===== INFORMATION =====

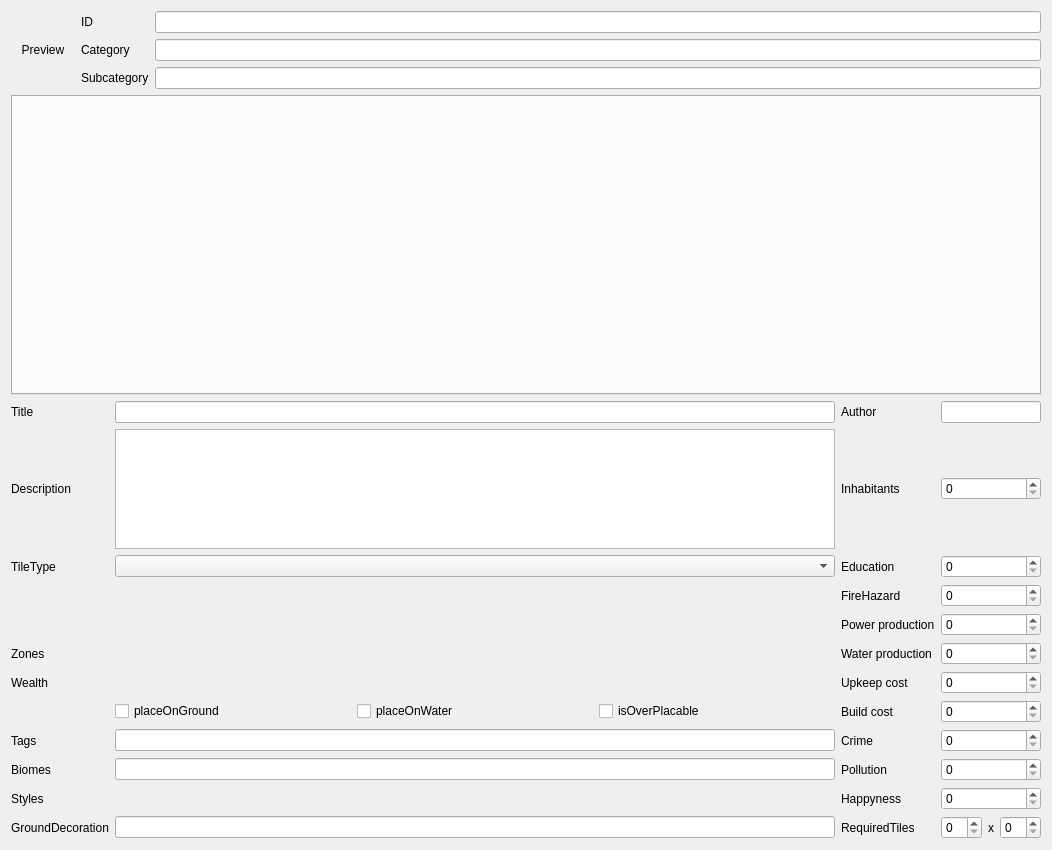
Before: the Qt Designer form src/TileDataUI.ui in CytopiaTeam/TileData-Editor, drawn with Qt 5.
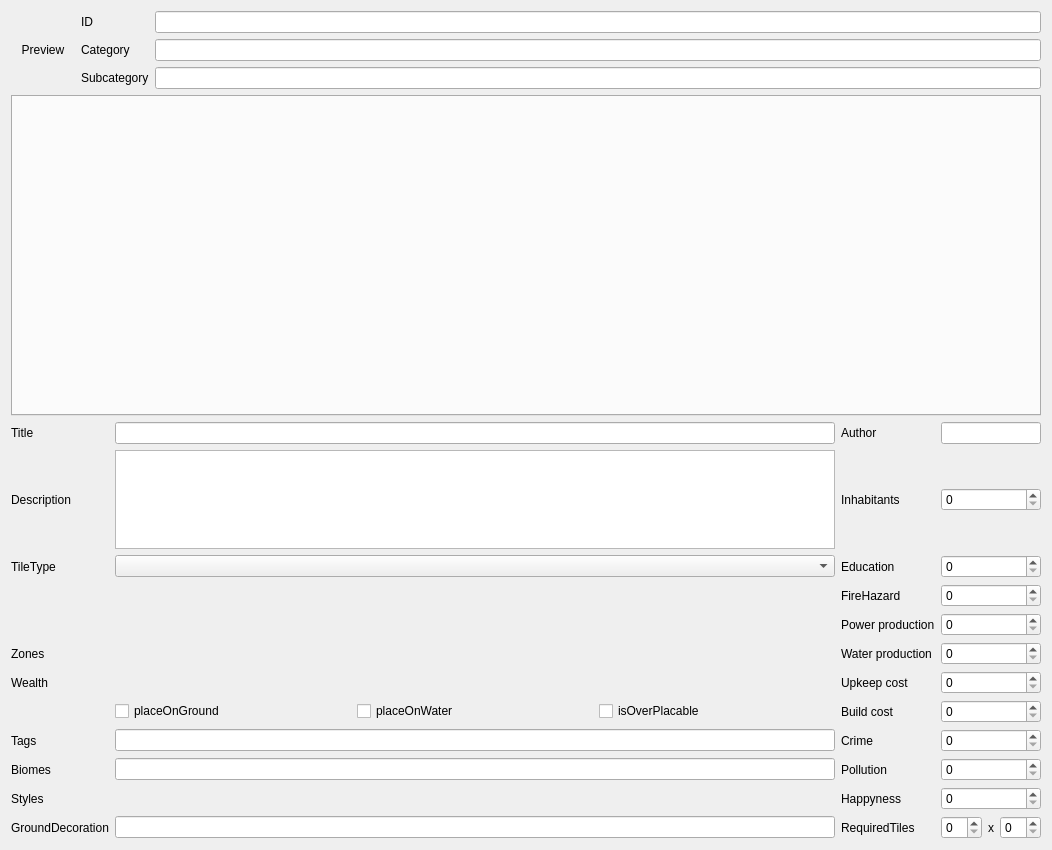
After: the same form once the commit is applied.

```diff
--- a/src/TileDataUI.ui
+++ b/src/TileDataUI.ui
@@ -91,7 +91,7 @@
      <property name="minimumSize">
       <size>
        <width>0</width>
-       <height>300</height>
+       <height>321</height>
       </size>
      </property>
      <property name="currentIndex">
```
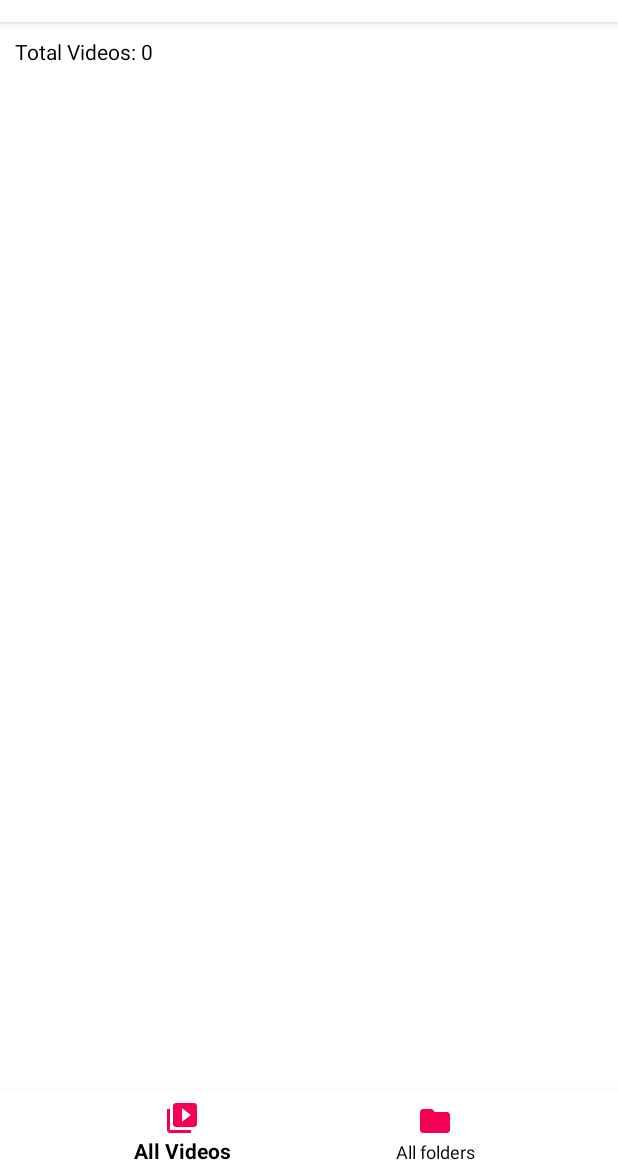
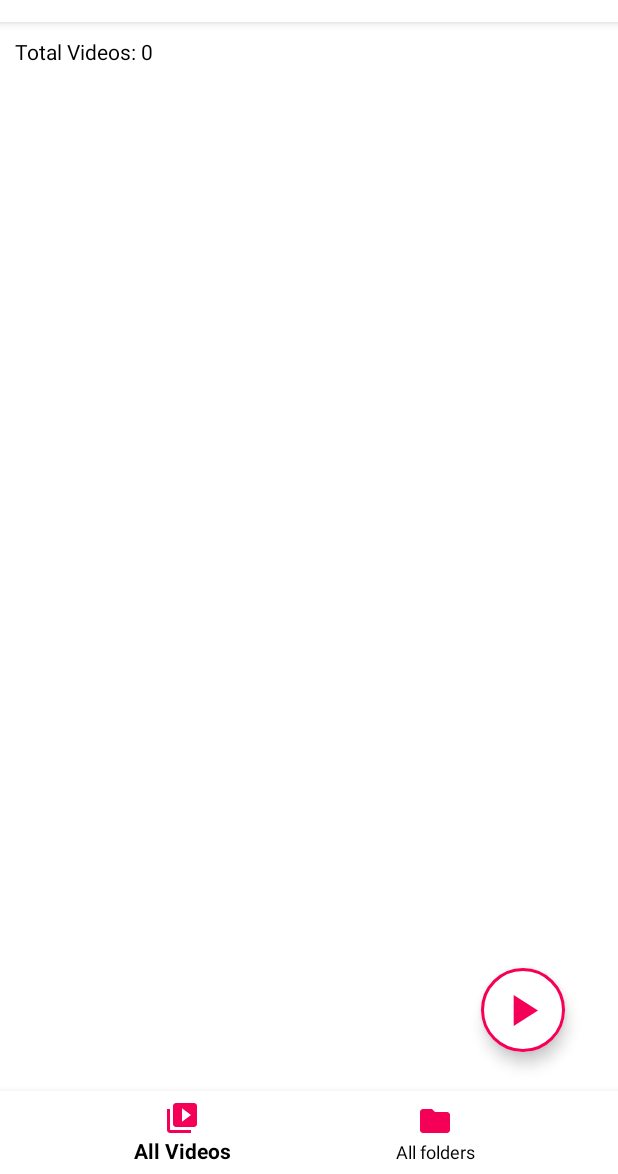
Before and after one commit to rezaramesh-dev/jetPlayer, an Android app: the screen it shows after launch (MainActivity), on a phone screen of 412 x 824 dp, the part 62-1236 px from its top. Run offline under Robolectric (Android 15) with nearby library versions, the phone set to English and light mode, and no system bars.

Commit message:
Add flat button to main for resume video

```diff
--- a/app/src/main/java/app/videoplayer/kotlin/View/Activitys/PlayerActivity.kt
+++ b/app/src/main/java/app/videoplayer/kotlin/View/Activitys/PlayerActivity.kt
@@ -120,6 +120,15 @@ class PlayerActivity : AppCompatActivity() {
                 playerList = ArrayList()
                 playerList.addAll(MainActivity.searchList)
                 createPlayer()
+            }
+            "NowPlaying" -> {
+                speed = 1.0f
+                binding.videoTitle.text = playerList[position].title
+                binding.videoTitle.isSelected = true
+                binding.playerView.player = player
+                playVideo()
+                playInFullScreen(enable = isFullscreen)
+                setVisibility()
             }
         }
 
@@ -469,6 +478,6 @@ class PlayerActivity : AppCompatActivity() {
 
     override fun onDestroy() {
         super.onDestroy()
-        player.release()
+        player.pause()
     }
 }
--- a/app/src/main/java/app/videoplayer/kotlin/View/Fragments/VideosFragment.kt
+++ b/app/src/main/java/app/videoplayer/kotlin/View/Fragments/VideosFragment.kt
@@ -1,21 +1,25 @@
 package app.videoplayer.kotlin.View.Fragments
 
 import android.annotation.SuppressLint
+import android.content.Intent
 import android.os.Bundle
 import android.view.*
 import androidx.appcompat.widget.SearchView
+import androidx.core.content.ContextCompat
 import androidx.fragment.app.Fragment
 import androidx.recyclerview.widget.DefaultItemAnimator
 import androidx.recyclerview.widget.LinearLayoutManager
 import app.videoplayer.kotlin.Adapters.VideoAdapter
 import app.videoplayer.kotlin.R
 import app.videoplayer.kotlin.View.Activitys.MainActivity
+import app.videoplayer.kotlin.View.Activitys.PlayerActivity
 import app.videoplayer.kotlin.databinding.FragmentVideosBinding
 import java.lang.Exception
 
 class VideosFragment : Fragment() {
 
     private lateinit var adapter: VideoAdapter
+    private lateinit var binding: FragmentVideosBinding
 
     override fun onCreate(savedInstanceState: Bundle?) {
         super.onCreate(savedInstanceState)
@@ -27,7 +31,7 @@ class VideosFragment : Fragment() {
         inflater: LayoutInflater, container: ViewGroup?, savedInstanceState: Bundle?
     ): View? {
         val view = inflater.inflate(R.layout.fragment_videos, container, false)
-        val binding = FragmentVideosBinding.bind(view)
+        binding = FragmentVideosBinding.bind(view)
 
         binding.videoRV.setHasFixedSize(true)
         binding.videoRV.setItemViewCacheSize(10)
@@ -38,6 +42,12 @@ class VideosFragment : Fragment() {
             adapter = VideoAdapter(requireContext(), MainActivity.videoList)
             binding.videoRV.adapter = adapter
         } catch (e: Exception) {
+        }
+
+        binding.nowPlayingBtn.setOnClickListener {
+            val intent = Intent(requireContext(), PlayerActivity::class.java)
+            intent.putExtra("class", "NowPlaying")
+            startActivity(intent)
         }
 
         binding.totalVideo.text = "Total Videos: ${MainActivity.folderList.size}"
@@ -66,4 +76,9 @@ class VideosFragment : Fragment() {
         })
         super.onCreateOptionsMenu(menu, inflater)
     }
+
+    override fun onResume() {
+        super.onResume()
+        if (PlayerActivity.position != -1) binding.nowPlayingBtn.visibility = View.VISIBLE
+    }
 }
--- a/app/src/main/res/layout/fragment_videos.xml
+++ b/app/src/main/res/layout/fragment_videos.xml
@@ -1,5 +1,5 @@
 <?xml version="1.0" encoding="utf-8"?>
-<LinearLayout xmlns:android="http://schemas.android.com/apk/res/android"
+<androidx.constraintlayout.widget.ConstraintLayout xmlns:android="http://schemas.android.com/apk/res/android"
     xmlns:app="http://schemas.android.com/apk/res-auto"
     xmlns:tools="http://schemas.android.com/tools"
     android:layout_width="match_parent"
@@ -13,13 +13,37 @@
         android:layout_height="wrap_content"
         android:layout_margin="10dp"
         android:text="@string/total_videos"
-        android:textColor="@color/black" />
+        android:textColor="@color/black"
+        app:layout_constraintLeft_toLeftOf="parent"
+        app:layout_constraintRight_toRightOf="parent"
+        app:layout_constraintTop_toTopOf="parent" />
 
     <androidx.recyclerview.widget.RecyclerView
         android:id="@+id/videoRV"
         android:layout_width="match_parent"
         android:layout_height="wrap_content"
         android:scrollbars="vertical"
+        app:layout_constraintLeft_toLeftOf="parent"
+        app:layout_constraintRight_toRightOf="parent"
+        app:layout_constraintTop_toBottomOf="@+id/totalVideo"
         tools:listitem="@layout/video_view" />
 
-</LinearLayout>
+    <com.google.android.material.floatingactionbutton.ExtendedFloatingActionButton
+        android:id="@+id/nowPlayingBtn"
+        android:layout_width="wrap_content"
+        android:layout_height="wrap_content"
+        android:layout_marginBottom="26dp"
+        android:backgroundTint="@color/white"
+        android:visibility="invisible"
+        app:flow_verticalBias="0.95"
+        app:icon="@drawable/ic_play"
+        app:iconSize="35dp"
+        app:iconTint="@color/cool_pink"
+        app:layout_constraintBottom_toBottomOf="parent"
+        app:layout_constraintEnd_toEndOf="parent"
+        app:layout_constraintHorizontal_bias="0.9"
+        app:layout_constraintStart_toStartOf="parent"
+        app:strokeColor="@color/cool_pink"
+        app:strokeWidth="2dp" />
+
+</androidx.constraintlayout.widget.ConstraintLayout>
```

=====

— PROBLEM —
Your answer must be an exact reproduction of all entries, containing no pictures.

— THE COMPLETED TASK —
Before: the Qt Designer form src/TileDataUI.ui in CytopiaTeam/TileData-Editor, drawn with Qt 5.
After: the same form once the commit is applied.

```diff
--- a/src/TileDataUI.ui
+++ b/src/TileDataUI.ui
@@ -91,7 +91,7 @@
      <property name="minimumSize">
       <size>
        <width>0</width>
-       <height>300</height>
+       <height>321</height>
       </size>
      </property>
      <property name="currentIndex">
```
Before and after one commit to rezaramesh-dev/jetPlayer, an Android app: the screen it shows after launch (MainActivity), on a phone screen of 412 x 824 dp, the part 62-1236 px from its top. Run offline under Robolectric (Android 15) with nearby library versions, the phone set to English and light mode, and no system bars.

Commit message:
Add flat button to main for resume video

```diff
--- a/app/src/main/java/app/videoplayer/kotlin/View/Activitys/PlayerActivity.kt
+++ b/app/src/main/java/app/videoplayer/kotlin/View/Activitys/PlayerActivity.kt
@@ -120,6 +120,15 @@ class PlayerActivity : AppCompatActivity() {
                 playerList = ArrayList()
                 playerList.addAll(MainActivity.searchList)
                 createPlayer()
+            }
+            "NowPlaying" -> {
+                speed = 1.0f
+                binding.videoTitle.text = playerList[position].title
+                binding.videoTitle.isSelected = true
+                binding.playerView.player = player
+                playVideo()
+                playInFullScreen(enable = isFullscreen)
+                setVisibility()
             }
         }
 
@@ -469,6 +478,6 @@ class PlayerActivity : AppCompatActivity() {
 
     override fun onDestroy() {
         super.onDestroy()
-        player.release()
+        player.pause()
     }
 }
--- a/app/src/main/java/app/videoplayer/kotlin/View/Fragments/VideosFragment.kt
+++ b/app/src/main/java/app/videoplayer/kotlin/View/Fragments/VideosFragment.kt
@@ -1,21 +1,25 @@
 package app.videoplayer.kotlin.View.Fragments
 
 import android.annotation.SuppressLint
+import android.content.Intent
 import android.os.Bundle
 import android.view.*
 import androidx.appcompat.widget.SearchView
+import androidx.core.content.ContextCompat
 import androidx.fragment.app.Fragment
 import androidx.recyclerview.widget.DefaultItemAnimator
 import androidx.recyclerview.widget.LinearLayoutManager
 import app.videoplayer.kotlin.Adapters.VideoAdapter
 import app.videoplayer.kotlin.R
 import app.videoplayer.kotlin.View.Activitys.MainActivity
+import app.videoplayer.kotlin.View.Activitys.PlayerActivity
 import app.videoplayer.kotlin.databinding.FragmentVideosBinding
 import java.lang.Exception
 
 class VideosFragment : Fragment() {
 
     private lateinit var adapter: VideoAdapter
+    private lateinit var binding: FragmentVideosBinding
 
     override fun onCreate(savedInstanceState: Bundle?) {
         super.onCreate(savedInstanceState)
@@ -27,7 +31,7 @@ class VideosFragment : Fragment() {
         inflater: LayoutInflater, container: ViewGroup?, savedInstanceState: Bundle?
     ): View? {
         val view = inflater.inflate(R.layout.fragment_videos, container, false)
-        val binding = FragmentVideosBinding.bind(view)
+        binding = FragmentVideosBinding.bind(view)
 
         binding.videoRV.setHasFixedSize(true)
         binding.videoRV.setItemViewCacheSize(10)
@@ -38,6 +42,12 @@ class VideosFragment : Fragment() {
             adapter = VideoAdapter(requireContext(), MainActivity.videoList)
             binding.videoRV.adapter = adapter
         } catch (e: Exception) {
+        }
+
+        binding.nowPlayingBtn.setOnClickListener {
+            val intent = Intent(requireContext(), PlayerActivity::class.java)
+            intent.putExtra("class", "NowPlaying")
+            startActivity(intent)
         }
 
         binding.totalVideo.text = "Total Videos: ${MainActivity.folderList.size}"
@@ -66,4 +76,9 @@ class VideosFragment : Fragment() {
         })
         super.onCreateOptionsMenu(menu, inflater)
     }
+
+    override fun onResume() {
+        super.onResume()
+        if (PlayerActivity.position != -1) binding.nowPlayingBtn.visibility = View.VISIBLE
+    }
 }
--- a/app/src/main/res/layout/fragment_videos.xml
+++ b/app/src/main/res/layout/fragment_videos.xml
@@ -1,5 +1,5 @@
 <?xml version="1.0" encoding="utf-8"?>
-<LinearLayout xmlns:android="http://schemas.android.com/apk/res/android"
+<androidx.constraintlayout.widget.ConstraintLayout xmlns:android="http://schemas.android.com/apk/res/android"
     xmlns:app="http://schemas.android.com/apk/res-auto"
     xmlns:tools="http://schemas.android.com/tools"
     android:layout_width="match_parent"
@@ -13,13 +13,37 @@
         android:layout_height="wrap_content"
         android:layout_margin="10dp"
         android:text="@string/total_videos"
-        android:textColor="@color/black" />
+        android:textColor="@color/black"
+        app:layout_constraintLeft_toLeftOf="parent"
+        app:layout_constraintRight_toRightOf="parent"
+        app:layout_constraintTop_toTopOf="parent" />
 
     <androidx.recyclerview.widget.RecyclerView
         android:id="@+id/videoRV"
         android:layout_width="match_parent"
         android:layout_height="wrap_content"
         android:scrollbars="vertical"
+        app:layout_constraintLeft_toLeftOf="parent"
+        app:layout_constraintRight_toRightOf="parent"
+        app:layout_constraintTop_toBottomOf="@+id/totalVideo"
         tools:listitem="@layout/video_view" />
 
-</LinearLayout>
+    <com.google.android.material.floatingactionbutton.ExtendedFloatingActionButton
+        android:id="@+id/nowPlayingBtn"
+        android:layout_width="wrap_content"
+        android:layout_height="wrap_content"
+        android:layout_marginBottom="26dp"
+        android:backgroundTint="@color/white"
+        android:visibility="invisible"
+        app:flow_verticalBias="0.95"
+        app:icon="@drawable/ic_play"
+        app:iconSize="35dp"
+        app:iconTint="@color/cool_pink"
+        app:layout_constraintBottom_toBottomOf="parent"
+        app:layout_constraintEnd_toEndOf="parent"
+        app:layout_constraintHorizontal_bias="0.9"
+        app:layout_constraintStart_toStartOf="parent"
+        app:strokeColor="@color/cool_pink"
+        app:strokeWidth="2dp" />
+
+</androidx.constraintlayout.widget.ConstraintLayout>
```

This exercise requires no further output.